• INSTRUCTIONS TO FOLLOW: Among the entries, find the lines with the string "Revalidate" and report them.

• DATA SHOWN:
#####
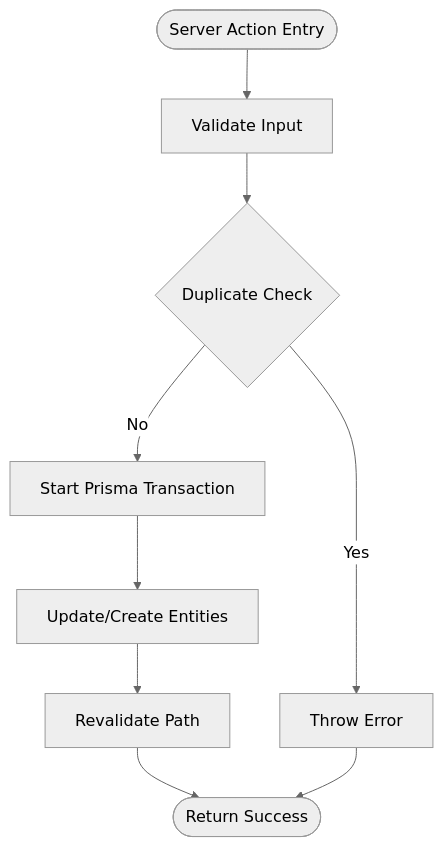
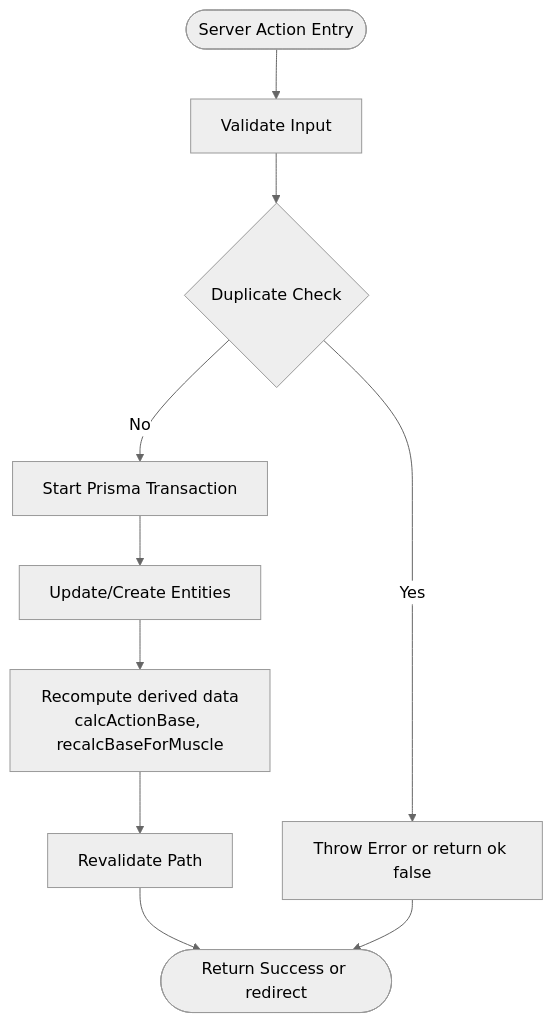
The fifth of 8 diagrams in .qoder/repowiki/en/content/Architecture Overview/Architecture Overview.md (Dezzpil/meingym), drawn with Mermaid (neutral theme) before and after one commit. The commit also changed other lines of this file and 12 other files, not shown here.

````diff
--- a/.qoder/repowiki/en/content/Architecture Overview/Architecture Overview.md
+++ b/.qoder/repowiki/en/content/Architecture Overview/Architecture Overview.md
@@ -221,11 +285,12 @@
 ```mermaid
 flowchart TD
 Start(["Server Action Entry"]) --> Validate["Validate Input"]
 Validate --> Exists{"Duplicate Check"}
-Exists --> |Yes| ThrowError["Throw Error"]
+Exists --> |Yes| ThrowError["Throw Error or return ok false"]
 Exists --> |No| Transaction["Start Prisma Transaction"]
 Transaction --> UpdateEntities["Update/Create Entities"]
-UpdateEntities --> Revalidate["Revalidate Path"]
-Revalidate --> End(["Return Success"])
+UpdateEntities --> Recalc["Recompute derived data<br/>calcActionBase, recalcBaseForMuscle"]
+Recalc --> Revalidate["Revalidate Path"]
+Revalidate --> End(["Return Success or redirect"])
 ThrowError --> End
 ```
````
#####
• OUTPUT FOR THIS TASK:
-UpdateEntities --> Revalidate["Revalidate Path"]
-Revalidate --> End(["Return Success"])
+Recalc --> Revalidate["Revalidate Path"]
+Revalidate --> End(["Return Success or redirect"])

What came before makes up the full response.